━━━━━ Data records ━━━━━

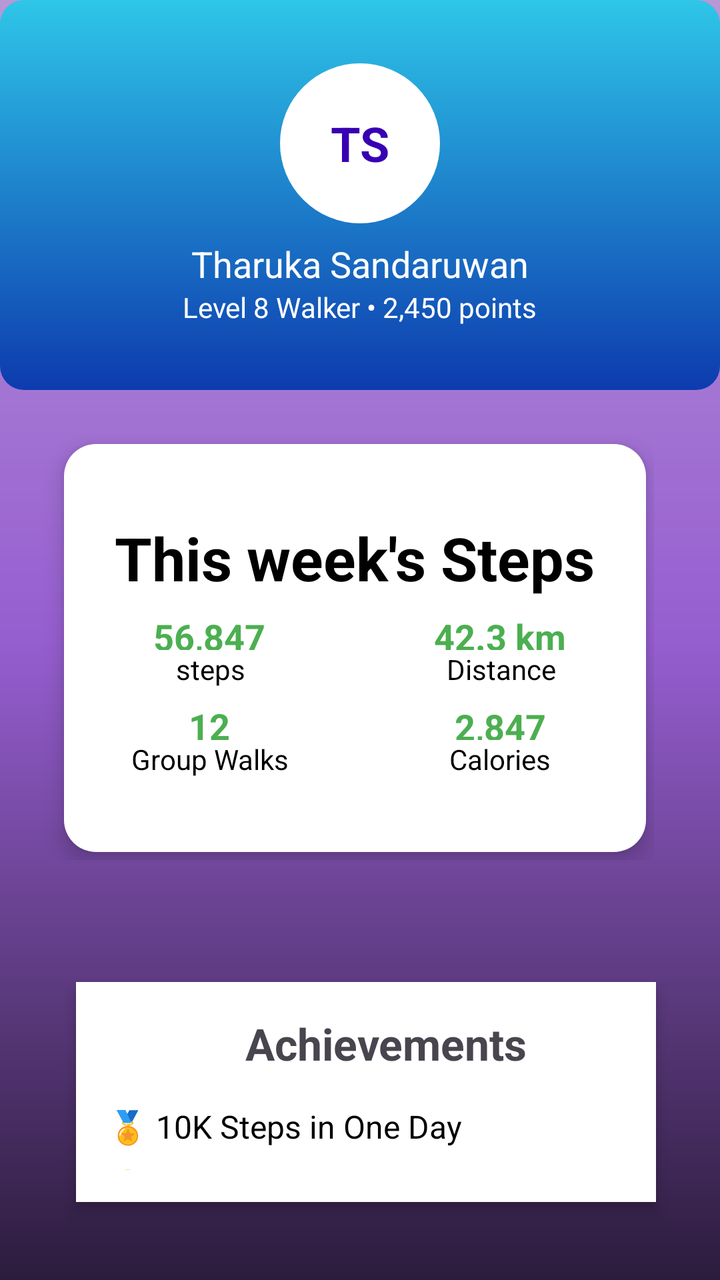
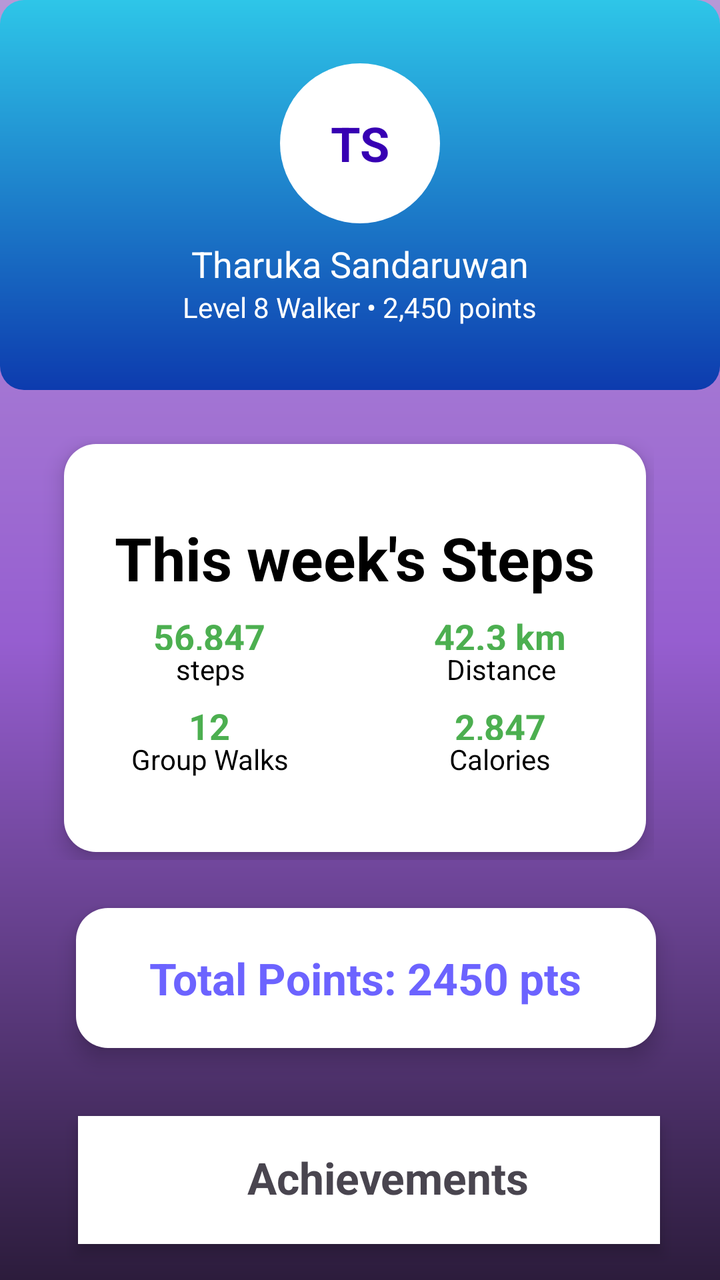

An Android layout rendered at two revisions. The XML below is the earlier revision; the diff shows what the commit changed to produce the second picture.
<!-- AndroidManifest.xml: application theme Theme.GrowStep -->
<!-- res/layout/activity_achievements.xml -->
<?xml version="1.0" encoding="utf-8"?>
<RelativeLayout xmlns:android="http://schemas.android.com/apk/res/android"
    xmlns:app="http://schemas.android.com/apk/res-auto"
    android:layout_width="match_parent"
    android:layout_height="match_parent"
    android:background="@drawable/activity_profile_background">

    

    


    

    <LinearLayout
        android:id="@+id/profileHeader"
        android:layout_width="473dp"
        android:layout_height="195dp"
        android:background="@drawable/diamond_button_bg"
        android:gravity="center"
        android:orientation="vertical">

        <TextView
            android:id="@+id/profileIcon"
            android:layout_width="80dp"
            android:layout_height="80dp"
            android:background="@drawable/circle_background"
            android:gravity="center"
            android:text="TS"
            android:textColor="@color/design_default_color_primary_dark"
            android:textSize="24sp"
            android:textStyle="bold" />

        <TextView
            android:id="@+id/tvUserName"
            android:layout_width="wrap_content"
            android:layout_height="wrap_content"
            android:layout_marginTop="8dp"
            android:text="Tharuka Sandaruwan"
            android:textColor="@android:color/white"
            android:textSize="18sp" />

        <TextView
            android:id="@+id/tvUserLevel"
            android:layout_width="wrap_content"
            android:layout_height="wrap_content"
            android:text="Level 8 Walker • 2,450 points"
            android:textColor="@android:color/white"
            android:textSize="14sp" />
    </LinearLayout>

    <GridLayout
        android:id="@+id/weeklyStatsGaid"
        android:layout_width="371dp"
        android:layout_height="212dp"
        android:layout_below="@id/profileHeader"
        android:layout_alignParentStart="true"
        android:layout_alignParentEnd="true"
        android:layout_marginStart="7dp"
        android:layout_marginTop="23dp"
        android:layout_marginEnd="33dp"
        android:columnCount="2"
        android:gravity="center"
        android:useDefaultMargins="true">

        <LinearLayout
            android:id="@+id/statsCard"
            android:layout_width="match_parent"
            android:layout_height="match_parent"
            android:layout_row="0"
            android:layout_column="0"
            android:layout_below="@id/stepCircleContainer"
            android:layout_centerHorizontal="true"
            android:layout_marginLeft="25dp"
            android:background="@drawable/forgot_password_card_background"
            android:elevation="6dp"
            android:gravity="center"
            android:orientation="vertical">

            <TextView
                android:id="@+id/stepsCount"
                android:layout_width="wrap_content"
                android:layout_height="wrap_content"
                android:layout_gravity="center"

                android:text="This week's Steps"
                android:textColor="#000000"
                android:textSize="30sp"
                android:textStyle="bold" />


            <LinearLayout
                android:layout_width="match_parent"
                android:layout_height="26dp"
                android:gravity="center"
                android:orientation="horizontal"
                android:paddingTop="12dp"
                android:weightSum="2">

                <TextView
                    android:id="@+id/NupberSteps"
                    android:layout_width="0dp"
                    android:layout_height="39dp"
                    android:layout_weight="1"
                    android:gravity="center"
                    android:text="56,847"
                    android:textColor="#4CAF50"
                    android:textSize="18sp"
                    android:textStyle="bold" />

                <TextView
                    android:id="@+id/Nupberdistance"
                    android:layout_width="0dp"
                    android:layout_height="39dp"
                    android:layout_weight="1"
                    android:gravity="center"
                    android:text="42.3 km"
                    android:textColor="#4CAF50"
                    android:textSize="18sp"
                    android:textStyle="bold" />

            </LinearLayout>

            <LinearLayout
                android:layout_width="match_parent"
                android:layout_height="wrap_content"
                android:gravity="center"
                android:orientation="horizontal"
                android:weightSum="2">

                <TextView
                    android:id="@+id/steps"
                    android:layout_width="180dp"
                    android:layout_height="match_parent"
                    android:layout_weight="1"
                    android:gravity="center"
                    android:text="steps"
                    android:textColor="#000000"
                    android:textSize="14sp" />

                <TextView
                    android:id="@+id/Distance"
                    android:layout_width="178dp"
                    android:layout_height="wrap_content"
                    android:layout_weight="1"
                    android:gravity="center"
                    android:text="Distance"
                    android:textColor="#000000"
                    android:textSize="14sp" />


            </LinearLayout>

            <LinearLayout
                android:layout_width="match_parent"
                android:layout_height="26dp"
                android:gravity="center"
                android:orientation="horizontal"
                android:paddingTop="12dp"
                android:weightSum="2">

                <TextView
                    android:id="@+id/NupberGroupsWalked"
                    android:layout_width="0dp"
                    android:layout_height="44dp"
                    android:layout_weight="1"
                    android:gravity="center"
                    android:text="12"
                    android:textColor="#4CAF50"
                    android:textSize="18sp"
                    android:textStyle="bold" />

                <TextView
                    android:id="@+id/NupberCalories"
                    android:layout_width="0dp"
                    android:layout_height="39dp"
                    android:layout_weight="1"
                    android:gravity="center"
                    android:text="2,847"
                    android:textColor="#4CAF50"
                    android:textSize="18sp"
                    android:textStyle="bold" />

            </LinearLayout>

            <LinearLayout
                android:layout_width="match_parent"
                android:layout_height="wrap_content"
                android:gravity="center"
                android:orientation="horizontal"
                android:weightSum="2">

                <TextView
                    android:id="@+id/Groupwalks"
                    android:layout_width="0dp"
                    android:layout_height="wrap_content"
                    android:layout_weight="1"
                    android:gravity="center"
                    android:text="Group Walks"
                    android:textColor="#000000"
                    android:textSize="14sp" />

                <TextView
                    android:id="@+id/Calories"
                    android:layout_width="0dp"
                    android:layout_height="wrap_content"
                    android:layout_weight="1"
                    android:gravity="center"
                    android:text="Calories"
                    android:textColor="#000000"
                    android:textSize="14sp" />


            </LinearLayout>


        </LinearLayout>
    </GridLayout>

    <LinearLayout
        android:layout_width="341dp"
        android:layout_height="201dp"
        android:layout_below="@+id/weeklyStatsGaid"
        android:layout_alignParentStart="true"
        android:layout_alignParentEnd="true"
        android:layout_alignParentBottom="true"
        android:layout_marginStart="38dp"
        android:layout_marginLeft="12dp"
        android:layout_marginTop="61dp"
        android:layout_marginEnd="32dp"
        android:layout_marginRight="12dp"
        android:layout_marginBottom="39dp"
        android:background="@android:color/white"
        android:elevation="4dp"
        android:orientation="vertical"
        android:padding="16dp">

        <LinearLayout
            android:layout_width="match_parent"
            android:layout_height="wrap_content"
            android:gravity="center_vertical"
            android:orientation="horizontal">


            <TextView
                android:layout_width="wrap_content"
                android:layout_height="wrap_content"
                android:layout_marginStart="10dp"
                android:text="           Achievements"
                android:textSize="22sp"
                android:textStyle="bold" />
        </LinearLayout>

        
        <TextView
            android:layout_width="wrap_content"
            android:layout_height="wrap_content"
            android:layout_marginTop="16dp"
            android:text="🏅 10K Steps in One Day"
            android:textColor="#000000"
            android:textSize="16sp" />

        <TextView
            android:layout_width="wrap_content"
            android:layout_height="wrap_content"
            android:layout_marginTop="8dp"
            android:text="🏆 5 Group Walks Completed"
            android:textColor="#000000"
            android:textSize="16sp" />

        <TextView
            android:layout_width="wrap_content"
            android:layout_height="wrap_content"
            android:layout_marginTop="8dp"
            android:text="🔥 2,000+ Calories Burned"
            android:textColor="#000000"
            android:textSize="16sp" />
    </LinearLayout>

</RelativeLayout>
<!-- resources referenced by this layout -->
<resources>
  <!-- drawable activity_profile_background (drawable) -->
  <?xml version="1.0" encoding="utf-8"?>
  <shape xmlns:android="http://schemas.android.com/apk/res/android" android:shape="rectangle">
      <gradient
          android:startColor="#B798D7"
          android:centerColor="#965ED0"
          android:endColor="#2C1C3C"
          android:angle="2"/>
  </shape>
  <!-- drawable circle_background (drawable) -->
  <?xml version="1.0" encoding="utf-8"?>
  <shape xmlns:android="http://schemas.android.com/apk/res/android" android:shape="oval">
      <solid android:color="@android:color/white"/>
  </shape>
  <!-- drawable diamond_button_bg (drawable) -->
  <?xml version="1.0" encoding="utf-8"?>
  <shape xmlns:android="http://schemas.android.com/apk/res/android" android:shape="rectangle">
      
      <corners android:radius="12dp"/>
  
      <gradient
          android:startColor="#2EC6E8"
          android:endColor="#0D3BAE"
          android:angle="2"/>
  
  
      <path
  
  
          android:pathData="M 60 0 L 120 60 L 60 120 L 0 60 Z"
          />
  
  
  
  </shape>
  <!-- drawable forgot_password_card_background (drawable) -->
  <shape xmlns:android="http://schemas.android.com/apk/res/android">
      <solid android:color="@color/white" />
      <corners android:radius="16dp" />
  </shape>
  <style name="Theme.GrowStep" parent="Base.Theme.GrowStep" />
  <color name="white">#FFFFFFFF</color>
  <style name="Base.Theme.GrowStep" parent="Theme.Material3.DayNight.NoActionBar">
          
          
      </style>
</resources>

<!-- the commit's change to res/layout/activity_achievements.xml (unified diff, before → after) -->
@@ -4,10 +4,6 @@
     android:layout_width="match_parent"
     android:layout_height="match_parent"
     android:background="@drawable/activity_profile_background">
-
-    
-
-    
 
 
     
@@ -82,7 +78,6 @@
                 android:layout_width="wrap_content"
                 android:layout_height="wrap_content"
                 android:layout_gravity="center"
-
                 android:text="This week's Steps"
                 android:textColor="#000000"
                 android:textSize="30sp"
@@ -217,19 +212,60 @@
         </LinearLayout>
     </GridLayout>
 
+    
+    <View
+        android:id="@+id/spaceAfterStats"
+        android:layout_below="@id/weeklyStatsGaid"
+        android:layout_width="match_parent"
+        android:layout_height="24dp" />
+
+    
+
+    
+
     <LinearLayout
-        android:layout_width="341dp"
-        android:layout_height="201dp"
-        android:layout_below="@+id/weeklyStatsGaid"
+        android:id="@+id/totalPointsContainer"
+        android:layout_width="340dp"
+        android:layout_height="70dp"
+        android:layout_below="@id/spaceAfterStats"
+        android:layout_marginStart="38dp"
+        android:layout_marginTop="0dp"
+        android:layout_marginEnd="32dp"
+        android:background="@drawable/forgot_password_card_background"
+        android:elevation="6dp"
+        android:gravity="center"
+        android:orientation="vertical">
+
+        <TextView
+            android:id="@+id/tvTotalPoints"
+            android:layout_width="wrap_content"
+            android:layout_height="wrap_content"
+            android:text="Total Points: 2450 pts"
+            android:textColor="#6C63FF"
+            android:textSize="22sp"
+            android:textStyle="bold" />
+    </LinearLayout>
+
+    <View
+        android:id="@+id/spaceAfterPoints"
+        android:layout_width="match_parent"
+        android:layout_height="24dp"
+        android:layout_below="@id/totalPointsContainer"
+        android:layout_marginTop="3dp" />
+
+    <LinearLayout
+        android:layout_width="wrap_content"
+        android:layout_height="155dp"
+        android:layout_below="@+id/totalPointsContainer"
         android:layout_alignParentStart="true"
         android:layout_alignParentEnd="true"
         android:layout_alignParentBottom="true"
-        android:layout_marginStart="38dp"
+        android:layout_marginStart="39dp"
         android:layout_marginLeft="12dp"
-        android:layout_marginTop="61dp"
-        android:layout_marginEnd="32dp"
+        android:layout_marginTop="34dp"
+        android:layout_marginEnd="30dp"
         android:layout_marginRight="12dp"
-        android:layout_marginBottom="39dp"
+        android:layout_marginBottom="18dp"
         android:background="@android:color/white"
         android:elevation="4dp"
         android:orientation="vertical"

━━━━━
━━━━━ Data records ━━━━━

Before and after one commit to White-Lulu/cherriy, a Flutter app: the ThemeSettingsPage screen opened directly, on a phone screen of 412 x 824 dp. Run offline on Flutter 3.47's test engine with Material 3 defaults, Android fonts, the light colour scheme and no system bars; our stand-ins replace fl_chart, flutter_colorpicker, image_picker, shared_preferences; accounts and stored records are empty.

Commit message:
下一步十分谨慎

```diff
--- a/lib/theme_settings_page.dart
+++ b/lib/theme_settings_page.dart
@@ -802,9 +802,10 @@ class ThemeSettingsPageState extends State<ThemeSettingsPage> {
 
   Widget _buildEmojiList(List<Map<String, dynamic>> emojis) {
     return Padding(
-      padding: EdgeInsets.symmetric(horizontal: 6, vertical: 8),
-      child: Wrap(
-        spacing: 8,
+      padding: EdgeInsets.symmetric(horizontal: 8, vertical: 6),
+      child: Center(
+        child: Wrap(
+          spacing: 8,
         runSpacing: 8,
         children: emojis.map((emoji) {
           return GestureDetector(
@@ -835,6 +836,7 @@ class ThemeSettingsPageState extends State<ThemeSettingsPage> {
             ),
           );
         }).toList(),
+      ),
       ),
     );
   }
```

━━━━━

**Task instructions:**
Pick out and copy the lines of the material that include the word "xmlns".

**Written answer:**
<RelativeLayout xmlns:android="http://schemas.android.com/apk/res/android"
    xmlns:app="http://schemas.android.com/apk/res-auto"
  <shape xmlns:android="http://schemas.android.com/apk/res/android" android:shape="rectangle">
  <shape xmlns:android="http://schemas.android.com/apk/res/android" android:shape="oval">
  <shape xmlns:android="http://schemas.android.com/apk/res/android" android:shape="rectangle">
  <shape xmlns:android="http://schemas.android.com/apk/res/android">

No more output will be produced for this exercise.